Around a dozen Stanford students raised signs and banners at the Palo Alto City Council meeting Monday evening, calling on council members to add a resolution calling for a ceasefire in Gaza to their agenda.
Around 90 people attended the meeting, which lasted nearly five and a half hours. People supporting and opposing a ceasefire resolution raised signs in the audience. One banner in the aisle read “Israel bombed every university in Gaza. What if it was us?” Others lifted posters with the pictures of Israeli hostages, with the words “Kidnapped. Bring them home.”
Protesters, many of whom are involved in the Sit-In to Stop Genocide, attended as part of the Global Strike Week organized by the sit-in. The efforts call for Stanford community members to partake in their peaceful demonstrations and to “walk out of class and/or work whenever possible to join us.”
At the Jan. 15 city council meeting a week prior, 10 Stanford students attended to speak publicly to the council members about putting a discussion around a ceasefire resolution on the council’s agenda. Pam Martinez ’25 attended both weeks’ city council meetings.
“My hope is that every week, we’re just gonna remind them that women, children and also Palestinian men are suffering because this state is heavily militarized. The U.S. is supporting the Israeli state,” she told the Daily.
As part of the public comment section of the meeting, over 50 people stood at the podium and addressed the city council regarding a potential resolution calling for a ceasefire in Gaza. Several speeches were followed by heavy clapping and whistles, after which Palo Alto Mayor Greer Stone reminded the public to refrain from making noise during the public comments.
In one instance, a speaker was interrupted by loud interjections, after which Stone threatened to remove those not observing the chamber’s rules.
Among those who advocated for an agenda item on the ceasefire was Sabah, a postdoctoral fellow at Stanford’s Counseling and Psychological Services (CAPS), who did not share her full name during public comment.
“Two weeks ago, I listened to community members objecting against a ceasefire resolution, as that would cause division within our community,” Sabah said during public comment.
However, objecting to a resolution under the guise that it will cause more division “is willfully ignorant and manipulative,” Sabah said. “This division already exists.”
Other community members said that Palo Alto should have no role in the Israel-Gaza war.
Twenty-two-year Palo Alto resident Avivit, who did not identify their last name, said during the meeting that “while the Palo Alto city council has no real influence on the conflict between Israel and Hamas, a resolution regarding the war would have a negative impact on our local community [and] increase hate, extremism and violence, as it has in other cities around the Bay.”

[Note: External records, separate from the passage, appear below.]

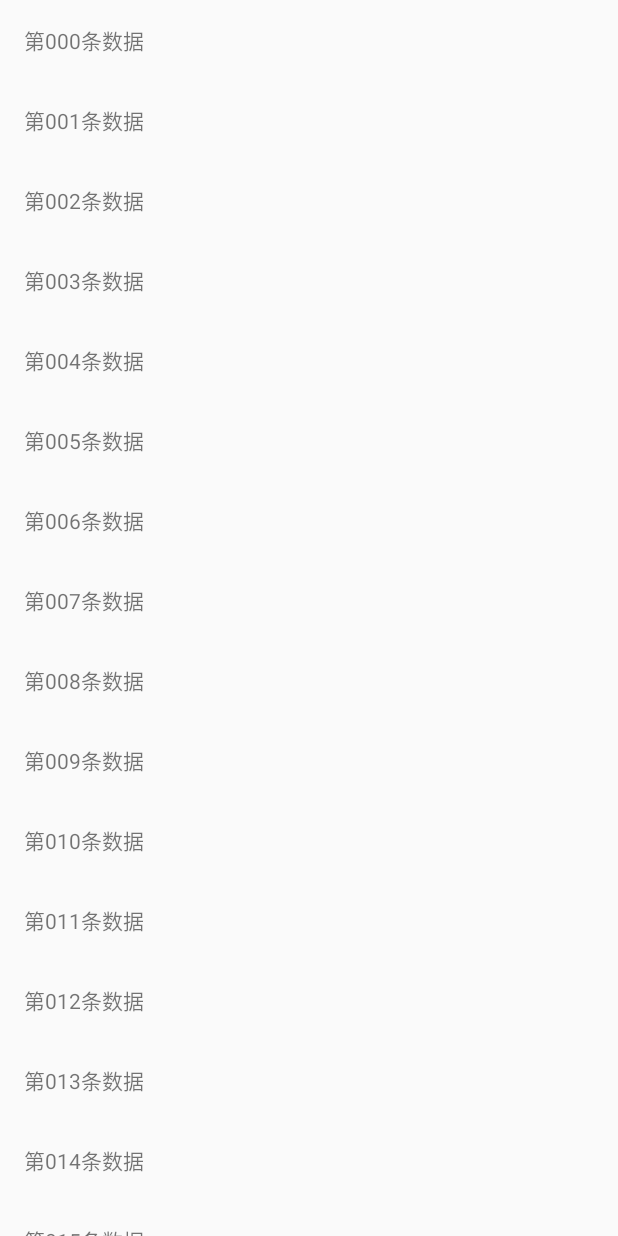
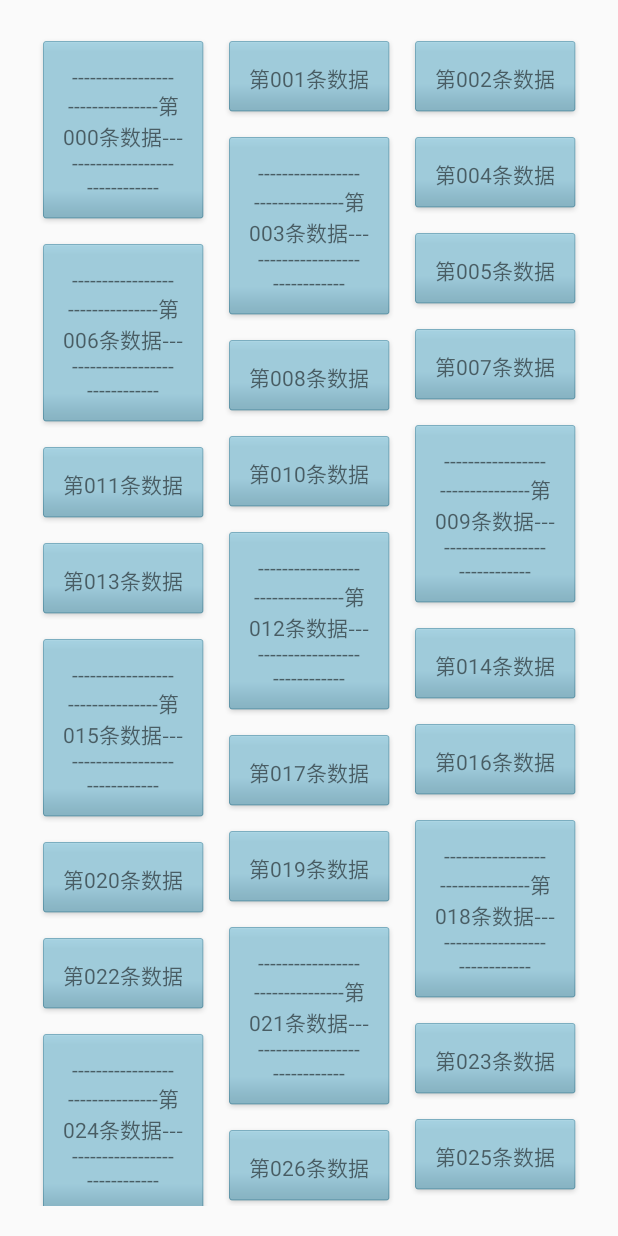
Before and after one commit to DiaoMengQ/AndroiDevUsingJava, an Android app: the RecyclerViewActivity screen opened directly, with no data from a screen before it, on a phone screen of 412 x 824 dp. Run offline under Robolectric (Android 15) with nearby library versions, the light colour scheme and no system bars; our stand-ins replace ButterKnife; libraries missing offline, so code that uses them is left out: cat.ereza.customactivityoncrash, com.badoo.mobile; 2 statements that could not run were skipped.

Commit message:
新增 LinearLayoutManager GridLayoutManager 和 StaggerGridManager等recyclerView的layout manager
Signed-off-by: DiaoMengQ <dmq1212@qq.com>

```diff
--- a/app/src/main/java/com/diomun/learn/javademo/adapter/Adapter4RecyclerView.java
+++ /dev/null
@@ -1,57 +0,0 @@
-package com.diomun.learn.javademo.adapter;
-
-import android.content.Context;
-import android.view.LayoutInflater;
-import android.view.View;
-import android.view.ViewGroup;
-import android.widget.TextView;
-
-import androidx.annotation.NonNull;
-import androidx.recyclerview.widget.RecyclerView;
-
-import com.diomun.learn.javademo.R;
-
-import java.util.List;
-
-/**
- * @author DIOMUN dmq1212@qq.com
- * @date created on 2021/3/5
- * @desc 测试文字数据 RecycleView 适配器
- */
-public class Adapter4RecyclerView extends RecyclerView.Adapter<Adapter4RecyclerView.MyViewHolder> {
-    private Context context;
-    private List<String> list;
-    private View view;
-
-    public Adapter4RecyclerView(Context context, List<String> list) {
-        this.context = context;
-        this.list = list;
-    }
-
-    @NonNull
-    @Override
-    public MyViewHolder onCreateViewHolder(@NonNull ViewGroup parent, int viewType) {
-        view = LayoutInflater.from(context).inflate(R.layout.item_recycler_test, parent, false);
-        return new MyViewHolder(view);
-    }
-
-    @Override
-    public void onBindViewHolder(@NonNull MyViewHolder holder, int position) {
-        holder.itemText.setText(list.get(position));
-    }
-
-    @Override
-    public int getItemCount() {
-        return list.size();
-    }
-
-    static class MyViewHolder extends RecyclerView.ViewHolder {
-
-        private final TextView itemText;
-
-        MyViewHolder(View itemView) {
-            super(itemView);
-            itemText = itemView.findViewById(R.id.item_text);
-        }
-    }
-}
--- /dev/null
+++ b/app/src/main/java/com/diomun/learn/javademo/adapter/RecyclerAdapter.java
@@ -0,0 +1,105 @@
+package com.diomun.learn.javademo.adapter;
+
+import android.content.Context;
+import android.util.Log;
+import android.view.LayoutInflater;
+import android.view.View;
+import android.view.ViewGroup;
+import android.widget.TextView;
+
+import androidx.annotation.NonNull;
+import androidx.recyclerview.widget.RecyclerView;
+
+import com.diomun.learn.javademo.R;
+
+import java.util.List;
+
+/**
+ * @author DIOMUN dmq1212@qq.com
+ * @date created on 2021/3/5
+ * @desc 测试文字数据 RecycleView 适配器
+ */
+public class RecyclerAdapter extends RecyclerView.Adapter<RecyclerAdapter.MyViewHolder> implements View.OnClickListener {
+    private Context context;
+    private List<String> list;
+    private View view;
+    private OnChildClickListener listener;
+    private String TAG = "RecyclerAdapter";
+    private RecyclerView recyclerView;
+
+    public void setOnChildClickListener(OnChildClickListener listener) {
+        this.listener = listener;
+    }
+
+    public RecyclerAdapter(Context context, List<String> list) {
+        this.context = context;
+        this.list = list;
+    }
+
+    public void remove(int position){
+        list.remove(position);
+        // notifyDataSetChanged(); // 提醒列表刷新,直接移除,无动画效果
+        notifyItemRemoved(position); // 移除时会有动画效果提醒
+
+    }
+
+    @NonNull
+    @Override
+    public MyViewHolder onCreateViewHolder(@NonNull ViewGroup parent, int viewType) {
+        view = LayoutInflater.from(context).inflate(R.layout.item_recycler_test, parent, false);
+        view.setOnClickListener(this);
+        return new MyViewHolder(view);
+    }
+
+    /** 当这个 adapter 被连接到一个 recyclerView 时会被调用 */
+    @Override
+    public void onAttachedToRecyclerView(@NonNull RecyclerView recyclerView) {
+        super.onAttachedToRecyclerView(recyclerView);
+        Log.d(TAG, "onAttachedToRecyclerView: ");
+        this.recyclerView = recyclerView;
+    }
+
+    @Override
+    public void onDetachedFromRecyclerView(@NonNull RecyclerView recyclerView) {
+        super.onDetachedFromRecyclerView(recyclerView);
+        this.recyclerView = null;
+    }
+
+    @Override
+    public void onBindViewHolder(@NonNull MyViewHolder holder, int position) {
+        holder.itemText.setText(list.get(position));
+    }
+
+    @Override
+    public int getItemCount() {
+        return list.size();
+    }
+
+    @Override
+    public void onClick(View v) {
+        if (recyclerView!=null && listener!=null) {
+            int position = recyclerView.getChildAdapterPosition(v);
+            listener.onChildClick(recyclerView,v,position,list.get(position));
+        }
+    }
+
+    static class MyViewHolder extends RecyclerView.ViewHolder {
+
+        private final TextView itemText;
+
+        MyViewHolder(View itemView) {
+            super(itemView);
+            itemText = itemView.findViewById(R.id.item_text);
+        }
+    }
+
+    public interface OnChildClickListener{
+        /**
+         * @param parent RecyclerView 布局
+         * @param view 点击时的视图
+         * @param position item 位置
+         * @param data item 数据
+         */
+        void onChildClick(RecyclerView parent, View view, int position, String data);
+    }
+}
--- a/app/src/main/java/com/diomun/learn/javademo/ui/activity/RecyclerViewActivity.java
+++ b/app/src/main/java/com/diomun/learn/javademo/ui/activity/RecyclerViewActivity.java
@@ -1,9 +1,15 @@
 package com.diomun.learn.javademo.ui.activity;
 
+import android.view.View;
+import android.widget.Toast;
+
+import androidx.recyclerview.widget.GridLayoutManager;
+import androidx.recyclerview.widget.LinearLayoutManager;
 import androidx.recyclerview.widget.RecyclerView;
+import androidx.recyclerview.widget.StaggeredGridLayoutManager;
 
 import com.diomun.learn.javademo.R;
-import com.diomun.learn.javademo.adapter.Adapter4RecyclerView;
+import com.diomun.learn.javademo.adapter.RecyclerAdapter;
 import com.diomun.learn.javademo.base.BaseActivity;
 
 import java.util.ArrayList;
@@ -17,10 +23,11 @@ import butterknife.BindView;
  * @date created on 2021/3/4
  * @desc
  */
-public class RecyclerViewActivity extends BaseActivity {
+public class RecyclerViewActivity extends BaseActivity implements RecyclerAdapter.OnChildClickListener {
     @BindView(R.id.recycler)
     RecyclerView recycler;
-    private Adapter4RecyclerView adapter4RecyclerView;
+    private RecyclerAdapter recyclerAdapter;
+    private List<String> list;
 
     @Override
     public int initLayout() {
@@ -29,16 +36,48 @@ public class RecyclerViewActivity extends BaseActivity {
 
     @Override
     public void initView() {
+        recyclerAdapter = new RecyclerAdapter(this, list);
+
+        // 线性布局
+        // LinearLayoutManager linearLayoutManager = new LinearLayoutManager(this);
+        LinearLayoutManager linearLayoutManager = new LinearLayoutManager(this, LinearLayoutManager.VERTICAL, true);
+
+        // 网格布局
+        GridLayoutManager gridLayoutManager = new GridLayoutManager(this, 3, LinearLayoutManager.VERTICAL, false);
+        gridLayoutManager.setSpanSizeLookup(new GridLayoutManager.SpanSizeLookup() {
+            @Override
+            public int getSpanSize(int position) {
+                if (position == 0) {
+                    return 3;
+                }
+                if (position == 1) {
+                    return 2;
+                }
+                return 1;
+            }
+        });
+
+        // 瀑布流!
+        StaggeredGridLayoutManager staggeredGridLayoutManager = new StaggeredGridLayoutManager(3, StaggeredGridLayoutManager.VERTICAL);
+
+        recycler.setLayoutManager(staggeredGridLayoutManager);
+        recycler.setAdapter(recyclerAdapter);
+        recyclerAdapter.setOnChildClickListener(this);
     }
 
     @Override
     public void initData() {
-        List<String> list = new ArrayList<>();
+        list = new ArrayList<>();
         for (int i = 0; i < 100; i++) {
-            list.add(String.format(Locale.CHINA, "第%03d条数据", i));
+            String str = i % 3 != 0 ? "" : "--------------------------------";
+            list.add(String.format(Locale.CHINA, "%s第%03d条数据%s", str, i, str));
         }
-        adapter4RecyclerView = new Adapter4RecyclerView(this, list);
-        recycler.setAdapter(adapter4RecyclerView);
+
     }
 
+    @Override
+    public void onChildClick(RecyclerView parent, View view, int position, String data) {
+        Toast.makeText(mContext, data, Toast.LENGTH_SHORT).show();
+        // recyclerAdapter.remove(position);
+    }
 }
--- a/app/src/main/res/layout/activity_recyclerview.xml
+++ b/app/src/main/res/layout/activity_recyclerview.xml
@@ -1,17 +1,15 @@
 <?xml version="1.0" encoding="utf-8"?>
 <androidx.constraintlayout.widget.ConstraintLayout xmlns:android="http://schemas.android.com/apk/res/android"
+    xmlns:tools="http://schemas.android.com/tools"
     android:layout_width="match_parent"
     android:layout_height="match_parent"
-    xmlns:tools="http://schemas.android.com/tools"
-    xmlns:app="http://schemas.android.com/apk/res-auto"
     tools:context=".ui.activity.RecyclerViewActivity">
-<!--  与 listView 类似，长宽最好设为固定值，否则影响性能  -->
+
+    <!--  与 listView 类似，长宽最好设为固定值，否则影响性能  -->
     <androidx.recyclerview.widget.RecyclerView
+        android:id="@+id/recycler"
         android:layout_width="match_parent"
         android:layout_height="match_parent"
-        android:id="@+id/recycler"
-        app:layoutManager="androidx.recyclerview.widget.LinearLayoutManager">
-
-    </androidx.recyclerview.widget.RecyclerView>
+        android:padding="@dimen/padding_page" />
 
 </androidx.constraintlayout.widget.ConstraintLayout>
--- a/app/src/main/res/layout/item_recycler_test.xml
+++ b/app/src/main/res/layout/item_recycler_test.xml
@@ -2,12 +2,14 @@
 <LinearLayout xmlns:android="http://schemas.android.com/apk/res/android"
     android:layout_width="match_parent"
     android:layout_height="wrap_content"
-    android:padding="@dimen/padding_linear">
+    android:layout_margin="5dp">
 
     <TextView
         android:id="@+id/item_text"
         android:layout_width="match_parent"
-        android:layout_height="match_parent">
-    </TextView>
+        android:layout_height="wrap_content"
+        android:background="@drawable/btn_normal"
+        android:padding="@dimen/padding4button"
+        android:gravity="center" />
 
 </LinearLayout>
```
Also changed, not shown: app/src/main/res/drawable-hdpi/btn_normal.9.png (added), app/src/main/res/drawable-hdpi/test.9.png (added), app/src/main/res/drawable-mdpi/btn_normal.9.png (added), app/src/main/res/drawable-mdpi/test.9.png (added), app/src/main/res/drawable-xhdpi/btn_normal.9.png (added), app/src/main/res/drawable-xhdpi/test.9.png (added), app/src/main/res/drawable-xxhdpi/btn_normal.9.png (added), app/src/main/res/drawable-xxhdpi/test.9.png (added), app/src/main/res/drawable-xxxhdpi/btn_normal.9.png (added), app/src/main/res/drawable-xxxhdpi/test.9.png (added).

A community member who identified themselves as Lori M. addressed the city council during public comments and concurred: “We all mourn the loss of innocent life in Israel and Gaza, but ceasefire resolutions make things worse.”
Lori then quoted San Francisco Mayor London Breed’s Friday letter regarding her decision not to sign the ceasefire resolution.
“Since the Board of Supervisors introduced their Gaza ceasefire resolution, and certainly since they passed it last week, our city has been angrier, more divided and less safe,” Breed wrote. “Sadly, that may have been the point. Their exercise was never about bringing people together; it was about choosing a side.”
Martinez argued that a ceasefire resolution is necessary for Palo Alto.
The Sit-In to Stop Genocide seeks to “get acknowledgement from the city,” Martinez said. She believes that it could pressure Stanford to push for divestment, adding that she plans to continue appearing at weekly city council meetings for “as long as the energy of my body [allows].”
After the initial round of public comment, Stone asked the audience to either stand up or raise a hand to signify their support or opposition to a ceasefire, causing mixed reactions from the audience.
Council Member Julie Lythcott-Haims ’89, former dean of freshmen and undergraduate advising at Stanford and now a congressional candidate, responded to the commenters.
“I am on the record, in writing and orally in this chamber at the Human Relations Commission, asking for a bilateral humanitarian ceasefire,” she said.
Other council members did not directly address the public comments regarding a ceasefire resolution.
This article was updated to reflect how an attendee introduced themselves while speaking during the public comment period of the city council meeting.